In my view, the main narrative of the official campaign period is to try and sanitise the last 60 days as campaigning gets dirtier, nastier and stiffer with the polling day drawing closer. But with the political landscape already poisoned, to talk about elections being fair is a farce.
Malawi Electoral Commission (MEC) chairperson Justice Jane Ansah used the launch on March 19 to spell out MEC’s expectations from political parties and candidates, government ministries, departments and agencies (MDAs), traditional leaders, civil society organisations, the electorates and the media.
The key message was that having signed the Code of Conduct for Political Parties and Candidates, parties and candidates should abide by it. That the campaign messages should be issue-based; that they should stick to the substance of their manifestos and not focus on castigations and hate speech. Ansah observed that sound manifestos articulate achievable programmes that will enhance the development of the country and improve people’s well-being. She reflected on the need for political parties to desist from hate speeches targeted at female candidates accorded an equal opportunity to campaign freely during this period without fear of intimidation and violence. She also noted that political parties and candidates should not abuse the youths by sponsoring them as instruments of violence, disrupting political rallies and doing other unpalatable things.
Justice Ansah also spoke about the crucial role of the police and security institutions in maintaining peace during the campaign period; that stakeholders expect the Malawi Police Service to remain professional and neutral and treat all political players equally and ensure that those who commit electoral offences are swiftly brought to book, irrespective of whether they are from the ruling party. That no one should be spared.
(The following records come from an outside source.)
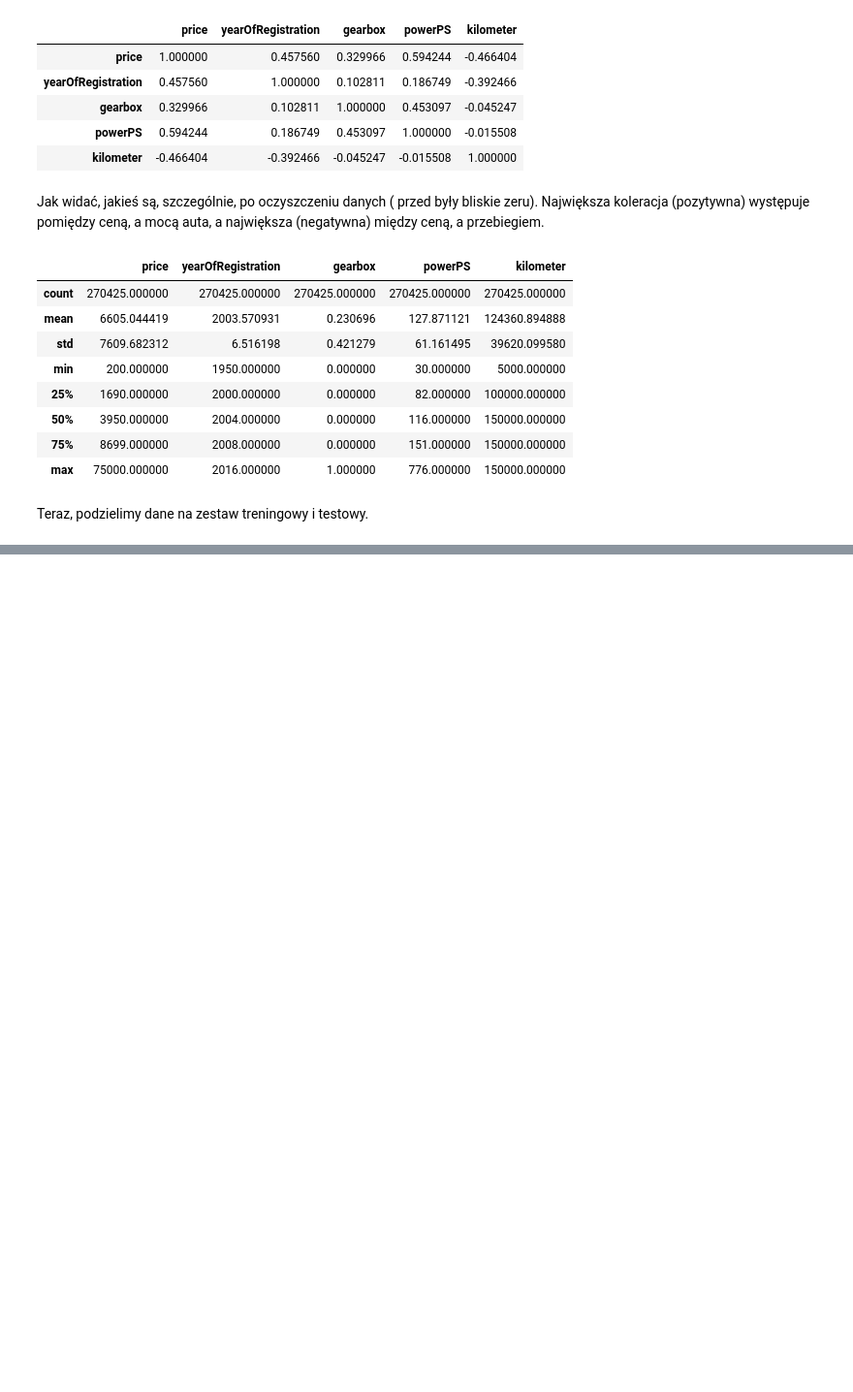
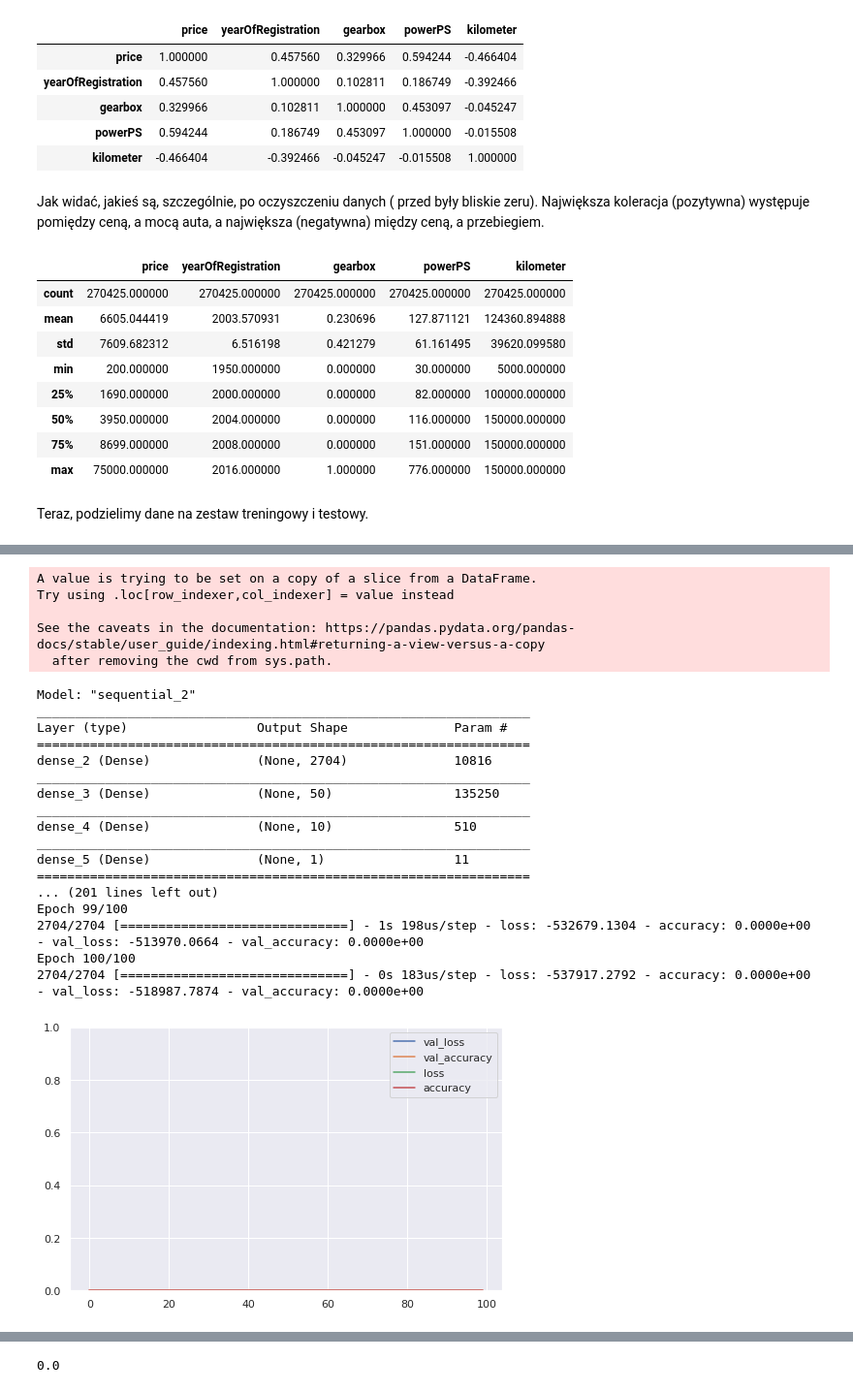
Before and after one commit to thefil9/AIProject, a Jupyter notebook: Projekt.ipynb, the cells around one changed output, grey strips where cells are left out. Shown: that part at 97% size. Saved outputs shown, nothing was run; the diff lists cells and outputs as text; code cells hidden in the pictures; blank space fills up the shorter version.

```diff
--- a/Projekt.ipynb
+++ b/Projekt.ipynb
@@ -373,0 +353,51 @@ plt.show()
+# %%
+
+X_train = np.hstack(X_train_init).reshape(len(autos_train), 3)
+X_test = np.hstack(X_train_init1).reshape(len(autos_train),3)
+autos_test['output_vector'] = autos_test[['price']].apply(tuple, axis=1).apply(list)
+y_test = np.hstack(np.asarray(autos_test.output_vector)).reshape(len(autos_test),1)
+
+from keras.callbacks import History
+
+history = History()
+model = Sequential()
+model.add(Dense(2704,activation="sigmoid",input_shape=(X_train.shape[1],)))
+model.add(Dense(50,activation="sigmoid"))
+model.add(Dense(10,activation="sigmoid"))
+model.add(Dense(1,activation="sigmoid"))
+model.summary()
+model.compile(loss="binary_crossentropy",optimizer="Adam", metrics=["accuracy"])
+history = model.fit(X_train, y_train, validation_data= (X_test, y_test), batch_size=32,epochs=100)
+import pandas as pd
+
+pd.DataFrame(history.history).plot(figsize=(8, 5))
+plt.grid(True)
+plt.gca().set_ylim(0, 1)
+plt.show()
+model.evaluate(X_test,y_test)
+from sklearn import  metrics
+metrics.accuracy_score(y_true= y_test, y_pred= model.predict_classes(X_test) )
+# %% [output]
+A value is trying to be set on a copy of a slice from a DataFrame.
+Try using .loc[row_indexer,col_indexer] = value instead
+
+See the caveats in the documentation: https://pandas.pydata.org/pandas-docs/stable/user_guide/indexing.html#returning-a-view-versus-a-copy
+  after removing the cwd from sys.path.
+Model: "sequential_2"
+_________________________________________________________________
+Layer (type)                 Output Shape              Param #
+=================================================================
+dense_2 (Dense)              (None, 2704)              10816
+_________________________________________________________________
+dense_3 (Dense)              (None, 50)                135250
+_________________________________________________________________
+dense_4 (Dense)              (None, 10)                510
+_________________________________________________________________
+dense_5 (Dense)              (None, 1)                 11
+=================================================================
+... (201 lines left out)
+Epoch 99/100
+2704/2704 [==============================] - 1s 198us/step - loss: -532679.1304 - accuracy: 0.0000e+00 - val_loss: -513970.0664 - val_accuracy: 0.0000e+00
+Epoch 100/100
+2704/2704 [==============================] - 0s 183us/step - loss: -537917.2792 - accuracy: 0.0000e+00 - val_loss: -518987.7874 - val_accuracy: 0.0000e+00
+[figure, added]
@@ -373,0 +405 @@ plt.show()
+0.0
```
Also changed, not shown: parts of 12 cells of this notebook.
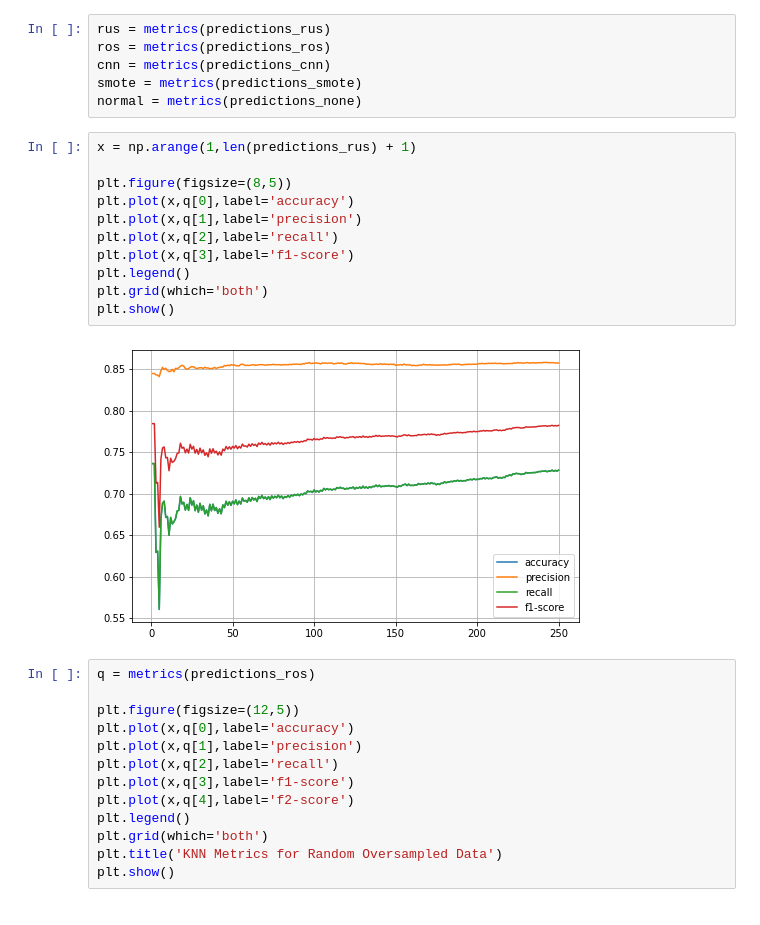
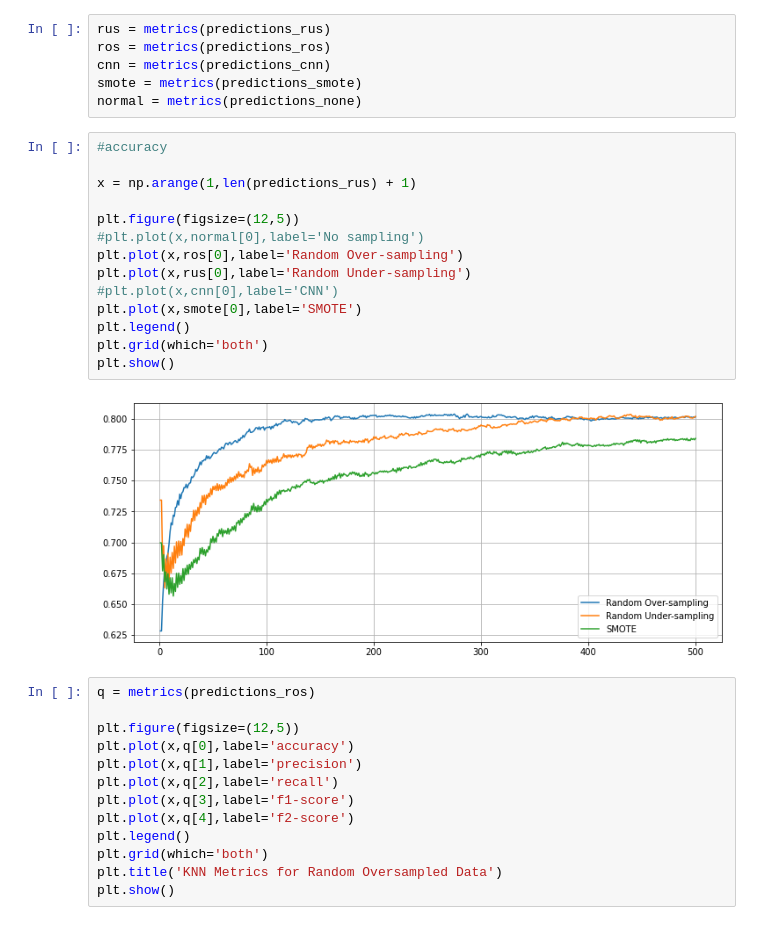
Before and after one commit to EMAT31530/ai-group-project-group-28, a Jupyter notebook: FinalKNN/ActualActualKNN.ipynb, the cells around one changed output. Cells and saved outputs as stored; diff of their text form.

```diff
--- a/FinalKNN/ActualActualKNN.ipynb
+++ b/FinalKNN/ActualActualKNN.ipynb
@@ -144,18 +144,21 @@ cnn = metrics(predictions_cnn)
 smote = metrics(predictions_smote)
 normal = metrics(predictions_none)
 # %%
+#accuracy
+
 x = np.arange(1,len(predictions_rus) + 1)
 
-plt.figure(figsize=(8,5))
-plt.plot(x,q[0],label='accuracy')
-plt.plot(x,q[1],label='precision')
-plt.plot(x,q[2],label='recall')
-plt.plot(x,q[3],label='f1-score')
+plt.figure(figsize=(12,5))
+#plt.plot(x,normal[0],label='No sampling')
+plt.plot(x,ros[0],label='Random Over-sampling')
+plt.plot(x,rus[0],label='Random Under-sampling')
+#plt.plot(x,cnn[0],label='CNN')
+plt.plot(x,smote[0],label='SMOTE')
 plt.legend()
 plt.grid(which='both')
 plt.show()
 # %% [output]
-[figure, old version]
+[figure, new version]
 # %%
 q = metrics(predictions_ros)
 
```
Also changed, not shown: parts of 2 cells of this notebook, 6 other files.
She spoke about the role of the 120 civil society organisations accredited to provide civic and voter education.
The Commission expects the CSOs to work hand in hand with district commissioners who will have registers in which to record notifications for campaign meetings and venues which should reflect the legal requirement of first-come-first-served basis.
All this was perfectly in order. What was regrettable is that there was no mention of how atrocities and electoral violence committed before the official campaign period will be dealt with. The impression given is that MEC does not even have a record of such. The arson attacks on vehicles belonging to opposition leaders in Mangochi and other areas of the country, the hooliganism by some party cadets at the Parliament Building last year in Lilongwe, for example, all seemed to be water under the bridge.
The same Malawi Police Service and security institutions which have failed to arraign law breakers during the past year, are all of a sudden expected to be professional and neutral. How this will be done, I have no clue.
Talking about the media in general, Justice Ansah encouraged the media houses to continue being neutral players. I don’t know what neutrality she was talking about when the public broadcaster—Malawi Broadcasting Corporation (MBC)—has unashamedly been the most biased. There is no contestation that MBC has been a thorn in the flesh. The Commission should have condemned this.
The 30-minute messages from opposition parties MBC has promised to be airing during the next 60 days of the official campaign period cannot turn the public broadcaster into a neutral and a truly people centred broadcaster. It is a far cry from the true North we desire of a facility run on taxpayer’s money. The content in all MBC’s programmes needed to be revisited a long time ago to transform it from the poisoned chalice it is.